Be fair on parents of 'forgotten children'
WHILE I was horrified to learn of the plight of Hong Kong's ''forgotten children'', I feel it inappropriate to criticise the parents of these children.
Having worked in England with similarly disabled children, I can assure the writer that far from ''not giving a damn'', the majority of parents are riddled with guilt for years, if not for the rest of their lives, for ''abandoning'' their offspring.
These aren't ''normal'' children: many need daily physiotherapy, suction because they can't cough, feeding tubes because they can't swallow. They may have frequent and violent epileptic seizures. Their problems are not confined to the day-time only - many also require night nursing. Some parents get as little as two or three hours sleep a night. Until a person has witnessed the problems first hand on a daily basis, I really don't think they have the right to make such a damning comment.

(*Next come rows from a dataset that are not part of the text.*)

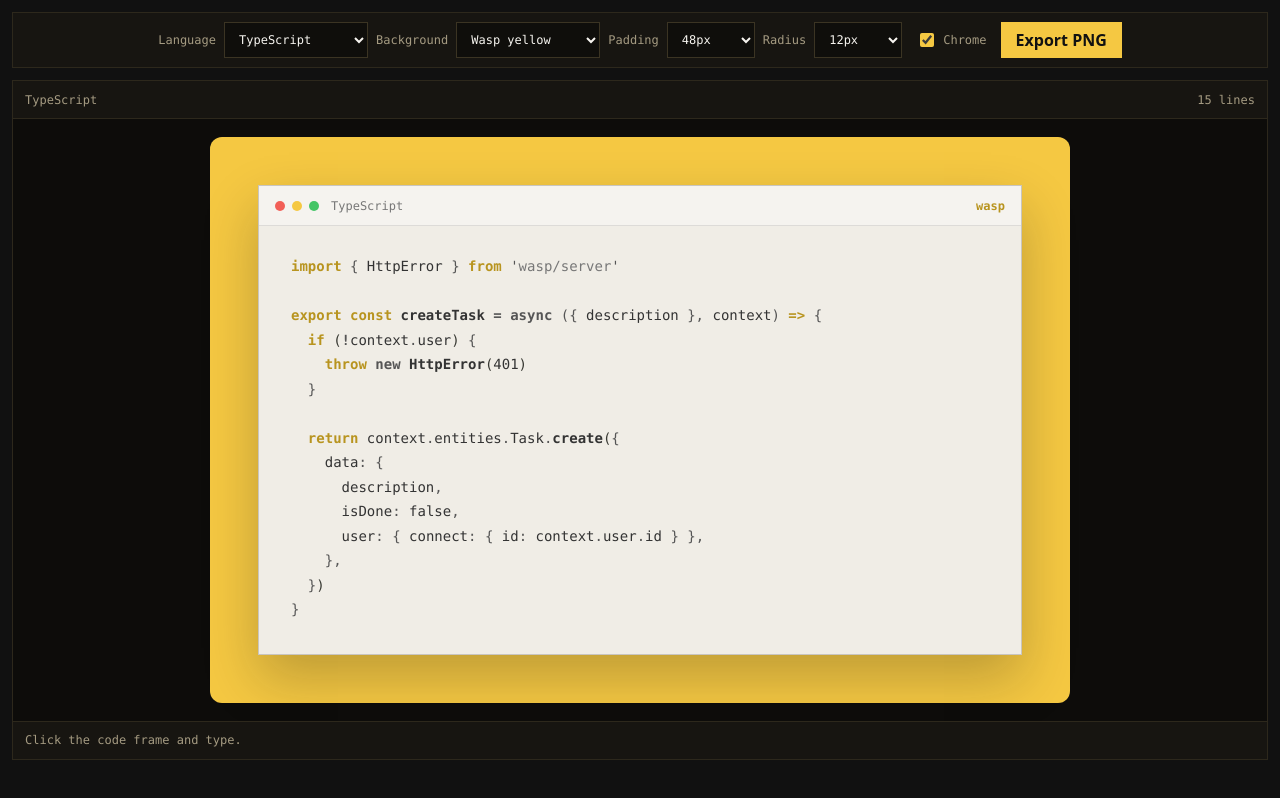
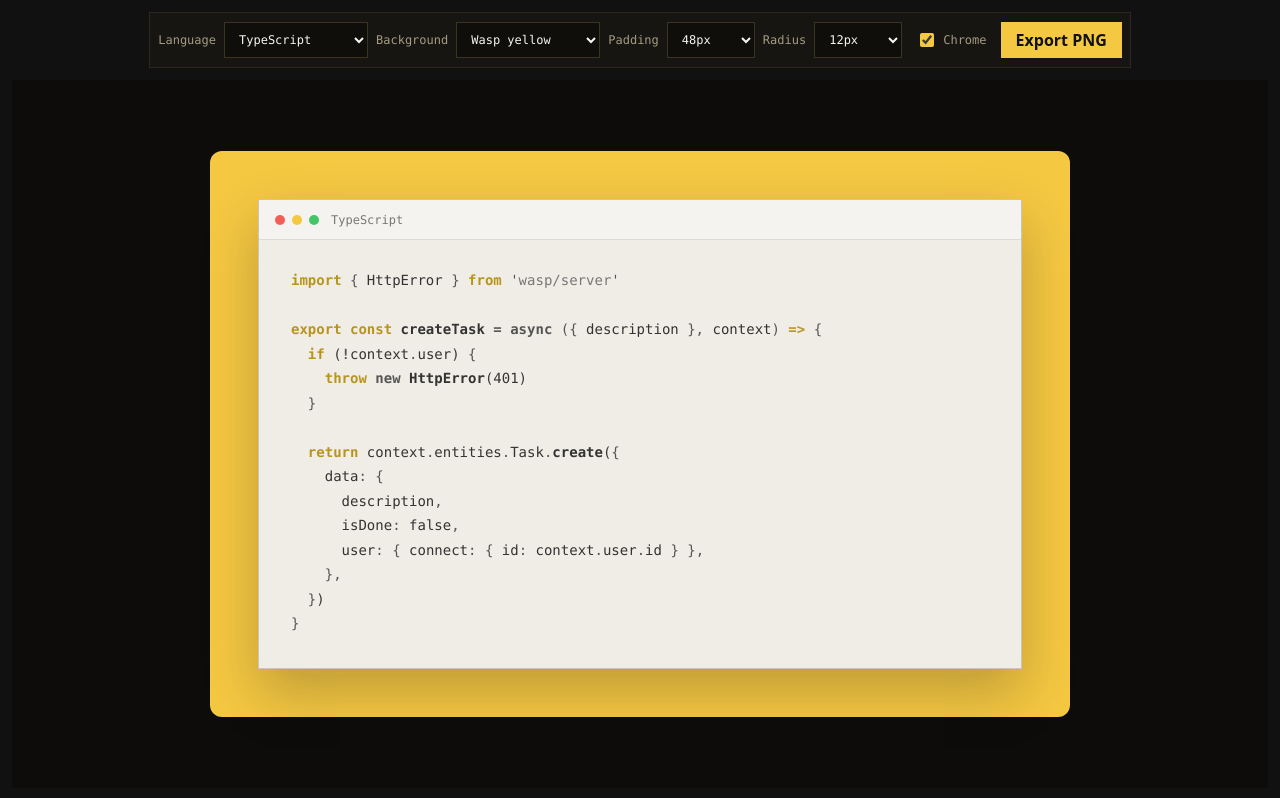
Before and after one commit to infomiho/code-screenshot, a Preact app: page / in a window 1280 px wide. Built offline with nearby package versions, Linux system fonts and the light colour scheme.

Commit message:
Remove preview chrome

```diff
--- a/src/app.tsx
+++ b/src/app.tsx
@@ -126,7 +126,6 @@ export function App() {
     languageOptions.find((option) => option.id === languageId) ?? languageOptions[0]
   const selectedBackground =
     backgroundOptions.find((option) => option.id === backgroundId) ?? backgroundOptions[0]
-  const lineCount = code.length === 0 ? 0 : code.split('\n').length
 
   useEffect(() => {
     try {
@@ -271,19 +270,20 @@ export function App() {
             <span>Chrome</span>
           </label>
 
-          <button class="export-button" type="button" onClick={exportPng} disabled={isExporting}>
+          {message && <span class="toolbar-status">{message}</span>}
+
+          <button
+            class="export-button"
+            type="button"
+            onClick={exportPng}
+            disabled={isExporting || isHighlighting}
+          >
             {isExporting ? 'Exporting...' : 'Export PNG'}
           </button>
         </div>
       </header>
 
       <section class="workspace" aria-label="Editable screenshot">
-        <section class="panel screenshot-panel">
-          <div class="pane-header">
-            <span>{isHighlighting ? 'Highlighting...' : selectedLanguage.label}</span>
-            <span>{lineCount} lines</span>
-          </div>
-
         <div class="preview-viewport">
           <div class="preview-stage">
             <div
@@ -304,7 +304,6 @@ export function App() {
                       <span></span>
                     </div>
                     <span>{selectedLanguage.label}</span>
-                      <strong>wasp</strong>
                   </div>
                 )}
                 <div class="code-body">
@@ -349,12 +348,6 @@ export function App() {
             </div>
           </div>
         </div>
-
-          <div class="status-bar">
-            <span>Click the code frame and type.</span>
-            {message && <span>{message}</span>}
-          </div>
-        </section>
       </section>
     </main>
   )
--- a/src/index.css
+++ b/src/index.css
@@ -59,14 +59,14 @@ input:focus-visible {
 .toolbar-controls,
 .toolbar-field,
 .toolbar-toggle,
-.pane-header,
-.status-bar,
 .window-bar {
   display: flex;
   align-items: center;
 }
 
 .toolbar {
+  justify-self: center;
+  width: min(100%, max-content);
   min-height: 56px;
   justify-content: center;
   border: 1px solid var(--panel-border);
@@ -119,6 +119,13 @@ select {
   accent-color: var(--wasp-yellow);
 }
 
+.toolbar-status {
+  color: var(--muted);
+  font-family: var(--mono);
+  font-size: 12px;
+  padding: 0 6px;
+}
+
 .export-button {
   border-color: var(--wasp-yellow);
   background: var(--wasp-yellow);
@@ -133,36 +140,10 @@ select {
   opacity: 0.7;
 }
 
-.panel {
+.workspace {
   min-height: 0;
-  border: 1px solid var(--panel-border);
-  background: var(--panel);
-}
-
-.workspace,
-.screenshot-panel {
-  min-height: 0;
-}
-
-.screenshot-panel {
   display: grid;
-  grid-template-rows: auto minmax(0, 1fr) auto;
-}
-
-.pane-header,
-.status-bar {
-  justify-content: space-between;
-  min-height: 38px;
-  border-bottom: 1px solid var(--panel-border);
-  color: var(--muted);
-  font-family: var(--mono);
-  font-size: 12px;
-  padding: 0 12px;
-}
-
-.status-bar {
-  border-top: 1px solid var(--panel-border);
-  border-bottom: 0;
+  overflow: auto;
 }
 
 .preview-viewport {
@@ -176,7 +157,7 @@ select {
   min-width: max-content;
   min-height: 100%;
   place-items: center;
-  padding: 18px;
+  padding: 28px;
 }
 
 .shot-frame {
@@ -203,12 +184,6 @@ select {
   font-family: var(--mono);
   font-size: 12px;
   padding: 0 16px;
-}
-
-.window-bar strong {
-  margin-left: auto;
-  color: #b8941f;
-  font-weight: 800;
 }
 
 .window-dots {
@@ -304,6 +279,7 @@ select {
   .toolbar {
     align-items: stretch;
     flex-direction: column;
+    width: 100%;
   }
 
   .toolbar-controls {
```
Lines whose indentation alone changed are shown as unchanged.
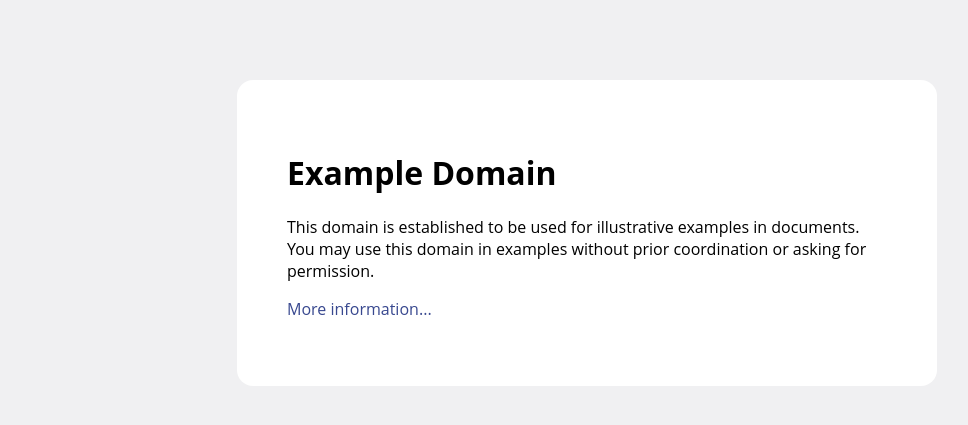
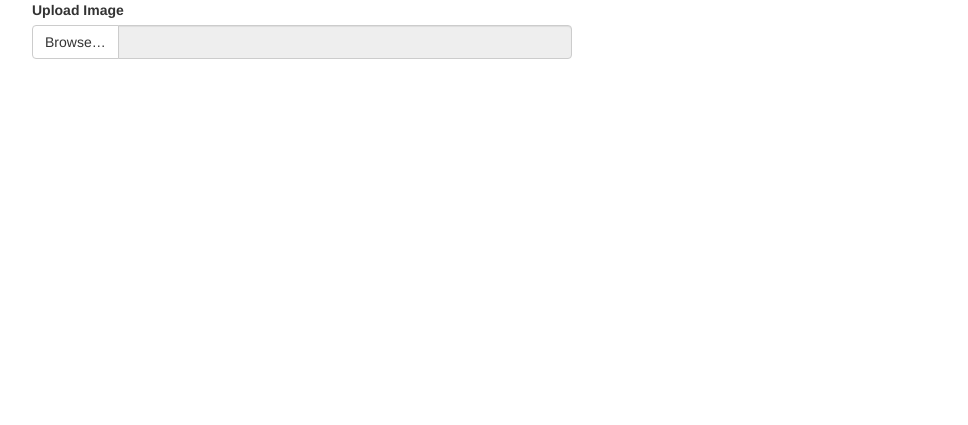
Before and after one commit to poshan0126/Deploying-Pytorch-Model-using-Flask, a Flask app: page / in a window 1280 px wide. Shown: the top 425 px of the page, without its empty margins (53-1021 px from the left). Run offline with Flask 2, Linux system fonts and the light colour scheme; some libraries are stand-ins or nearby versions.

Commit message:
Change in templates

```diff
--- a/app.py
+++ b/app.py
@@ -5,7 +5,7 @@ app = Flask(__name__)
 
 @app.route('/')
 def index():
-    return render_template("index.html")
+    return render_template("base.html")
 
 @app.route('/check/', methods = ['GET', 'POST'])
 def upload_file():
--- /dev/null
+++ b/templates/base.html
@@ -0,0 +1,99 @@
+<!doctype html>
+<html>
+<head>
+    <title>Example Domain</title>
+
+    <meta charset="utf-8" />
+    <meta http-equiv="Content-type" content="text/html; charset=utf-8" />
+    <meta name="viewport" content="width=device-width, initial-scale=1" />
+    <link href="https://maxcdn.bootstrapcdn.com/bootstrap/3.3.0/css/bootstrap.min.css" rel="stylesheet" id="bootstrap-css">
+    <script src="https://maxcdn.bootstrapcdn.com/bootstrap/3.3.0/js/bootstrap.min.js"></script>
+    <script src="https://code.jquery.com/jquery-1.11.1.min.js"></script>
+
+    <style type="text/css">
+        .btn-file {
+    position: relative;
+    overflow: hidden;
+}
+.btn-file input[type=file] {
+    position: absolute;
+    top: 0;
+    right: 0;
+    min-width: 100%;
+    min-height: 100%;
+    font-size: 100px;
+    text-align: right;
+    filter: alpha(opacity=0);
+    opacity: 0;
+    outline: none;
+    background: white;
+    cursor: inherit;
+    display: block;
+}
+
+#img-upload{
+    width: 100%;
+}
+    </style>
+
+</head>
+
+<body>
+<div class="container">
+    <div class="col-md-6">
+        <div class="form-group">
+            <label>Upload Image</label>
+            <div class="input-group">
+                <span class="input-group-btn">
+                    <span class="btn btn-default btn-file">
+                        Browse… <input type="file" id="imgInp">
+                    </span>
+                </span>
+                <input type="text" class="form-control" readonly>
+            </div>
+            <img id='img-upload'/>
+        </div>
+    </div>
+</div>
+
+</body>
+
+<script>
+
+$(document).ready( function() {
+    	$(document).on('change', '.btn-file :file', function() {
+		var input = $(this),
+			label = input.val().replace(/\\/g, '/').replace(/.*\//, '');
+		input.trigger('fileselect', [label]);
+		});
+
+		$('.btn-file :file').on('fileselect', function(event, label) {
+
+		    var input = $(this).parents('.input-group').find(':text'),
+		        log = label;
+
+		    if( input.length ) {
+		        input.val(log);
+		    } else {
+		        if( log ) alert(log);
+		    }
+
+		});
+		function readURL(input) {
+		    if (input.files && input.files[0]) {
+		        var reader = new FileReader();
+
+		        reader.onload = function (e) {
+		            $('#img-upload').attr('src', e.target.result);
+		        }
+
+		        reader.readAsDataURL(input.files[0]);
+		    }
+		}
+
+		$("#imgInp").change(function(){
+		    readURL(this);
+		});
+	});
+</script>
+</html>
--- a/templates/index.html
+++ b/templates/index.html
@@ -1,50 +1 @@
-<!doctype html>
-<html>
-<head>
-    <title>Example Domain</title>
-
-    <meta charset="utf-8" />
-    <meta http-equiv="Content-type" content="text/html; charset=utf-8" />
-    <meta name="viewport" content="width=device-width, initial-scale=1" />
-    <style type="text/css">
-    body {
-        background-color: #f0f0f2;
-        margin: 0;
-        padding: 0;
-        font-family: "Open Sans", "Helvetica Neue", Helvetica, Arial, sans-serif;
-
-    }
-    div {
-        width: 600px;
-        margin: 5em auto;
-        padding: 50px;
-        background-color: #fff;
-        border-radius: 1em;
-    }
-    a:link, a:visited {
-        color: #38488f;
-        text-decoration: none;
-    }
-    @media (max-width: 700px) {
-        body {
-            background-color: #fff;
-        }
-        div {
-            width: auto;
-            margin: 0 auto;
-            border-radius: 0;
-            padding: 1em;
-        }
-    }
-    </style>
-</head>
-
-<body>
-<div>
-    <h1>Example Domain</h1>
-    <p>This domain is established to be used for illustrative examples in documents. You may use this
-    domain in examples without prior coordination or asking for permission.</p>
-    <p><a href="http://www.iana.org/domains/example">More information...</a></p>
-</div>
-</body>
-</html>
+{% extends "base.html" %}
```
Also changed, not shown: templates/result_file.html (+0 -29 lines), templates/upload_file.html (+1 -31 lines).
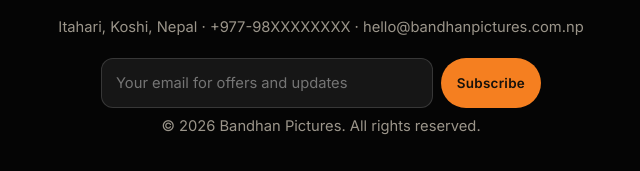
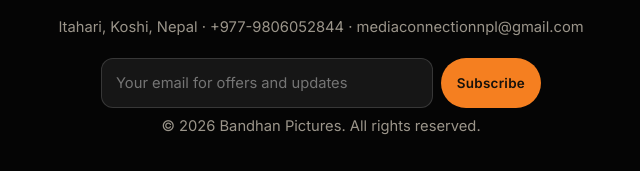
Before and after one commit to mediaconnectionnpl-creator/Bndhan-Pictures, a plain HTML site: page index.html in a window 1280 px wide. Shown: the part 4936-5107 px from the top of the page, 319-959 px from the left. Drawn offline with nearby package versions, Linux system fonts and the light colour scheme.

Commit message:
Update index.html

```diff
--- a/index.html
+++ b/index.html
@@ -143,7 +143,7 @@ const PR0=[{id:'album',n:'Premium Album (30 pages)',p:6500},{id:'frame',n:'Canva
 const GL=[['Wedding','Sita & Ram','Biratnagar'],['Wedding','Evening baraat','Itahari'],['Pre-wedding','Hilltop shoot','Dharan'],['Bratabandha','Ceremony','Inaruwa'],['Events','Pasni day','Itahari'],['Wedding','The vows','Damak'],['Pre-wedding','Tea garden','Ilam'],['Events','Corporate night','Biratnagar'],['Bratabandha','Family portrait','Itahari'],['Wedding','Mehendi','Dharan'],['Pre-wedding','Sunrise','Koshi'],['Events','Birthday','Itahari']];
 const TS=[['Their team felt like family at our wedding. We found ourselves in every photo.','Anita & Suman'],['Delivered the bratabandha album before the date they promised.','R. Karki'],['Calm, polite and quick. Our pasni photos look natural.','Sabina Rai']];
 const FQ=[['How early should I book?','Two to three months for wedding season (Mangsir, Falgun, Baisakh). Event shoots need one week.'],['How much advance do I pay?','30% confirms the date. The rest is due on the event day.'],['Do you travel outside Koshi?','Yes. Travel and stay are quoted upfront before you confirm.'],['When do I get my photos?','Gallery in 7 to 14 days. Albums take about 30 days.']];
-const S=()=>Object.assign({phone:'+977-98XXXXXXXX',wa:'9779806052844',email:'hello@bandhanpictures.com.np',addr:'Itahari, Koshi, Nepal',head:'We capture your memories forever.. 💕',sub:'Weddings, bratabandha, pasni and family portraits across Koshi, photographed candidly and delivered on time.',ann:'',annOn:0,store:1,rev:1,waOn:1,adv:30,name:'Bandhan Pictures',phone2:'',map:'',fb:'',ig:'',yt:'',tt:'',mt:'',md:'',og:'',ga:'',s1:'200+',s2:'150+',s3:'5 yrs',s4:'300+'},CFG.site||{});
+const S=()=>Object.assign({phone:'+977-9806052844',wa:'9779806052844',email:'mediaconnectionnpl@gmail.com',addr:'Itahari, Koshi, Nepal',head:'We capture your memories forever.. 💕',sub:'Weddings, bratabandha, pasni and family portraits across Koshi, photographed candidly and delivered on time.',ann:'',annOn:0,store:1,rev:1,waOn:1,adv:30,name:'Bandhan Pictures',phone2:'',map:'',fb:'',ig:'',yt:'',tt:'',mt:'',md:'',og:'',ga:'',s1:'200+',s2:'150+',s3:'5 yrs',s4:'300+'},CFG.site||{});
 const PKa=()=>CFG.pk||PK0,PRa=()=>CFG.pr||PR0,ADa=()=>CFG.ad||AD0,PKf=()=>PKa().filter(p=>!p.off),PRf=()=>PRa().filter(p=>!p.off),ADf=()=>ADa();
 const tk=(B,k)=>(CFG.blocked||[]).includes(k)||TAKEN.includes(k)||B.some(x=>x.date===k&&(x.st==='Confirmed'||x.st==='Completed'));
 let AT='dash',BPOST='',PASS='bandhan123',admin=ses(),WHO=sesu(),LN='en',cm=0,qs='',LR='',cart={},flt='All',fs='All';
```
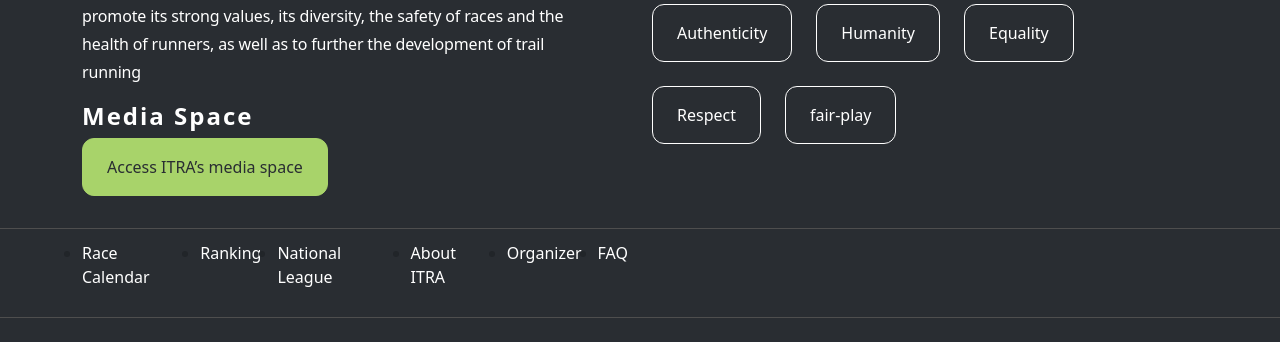
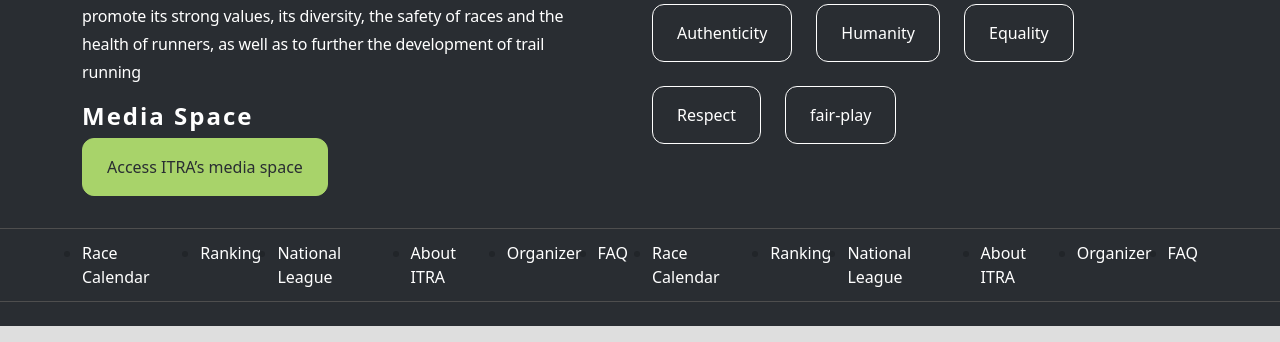
Before and after one commit to gwlzeeshan/itra, a plain HTML site: page index.html in a window 1280 px wide. Shown: the part 593-935 px from the top of the page. Drawn offline with Linux system fonts and the light colour scheme.

Commit message:
footer css html

```diff
--- a/assets/scss/component/_footer.scss
+++ b/assets/scss/component/_footer.scss
@@ -75,6 +75,7 @@ body{
             .quick-menu{
                 gap: 16px;
                 padding-left: 0;
+                margin-bottom: 0;
                 li {
                     a{
                         text-decoration: none;
--- a/index.html
+++ b/index.html
@@ -258,6 +258,30 @@
               </li>
             </ul>
           </div>
+          <div class="col-lg-6 col-md-6">
+            <div class="social-media-icon">
+              <ul class="d-flex quick-menu">
+                <li>
+                  <a href="#" class="text-white">Race Calendar</a>
+                </li>
+                <li>
+                  <a href="#" class="text-white">Ranking</a>
+                </li>
+                <li>
+                  <a href="#" class="text-white">National League</a>
+                </li>
+                <li>
+                  <a href="#" class="text-white">About ITRA</a>
+                </li>
+                <li>
+                  <a href="#" class="text-white">Organizer</a>
+                </li>
+                <li>
+                  <a href="#" class="text-white">FAQ</a>
+                </li>
+              </ul>
+            </div>
+          </div>
         </div>
       </div>
     </div>
```
Also changed, not shown: assets/css/style.css.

And don't forget that until fairly recently parents were openly encouraged to put their handicapped and unwanted children into state care.
I am not condoning parents leaving their children in hospitals and trying to forget about them, but believe me, having worked as a nurse, volunteer helper and part-time foster mother with severely handicapped kids, these children are more than just hard work.
Caring for them demands a far greater degree of selflessness than does raising a normal child, and in a city that does not appear to have a terribly open attitude towards the handicapped, I can well understand what motivated these parents to leave their children in the care of others.
MRS S. W. WONG Causeway Bay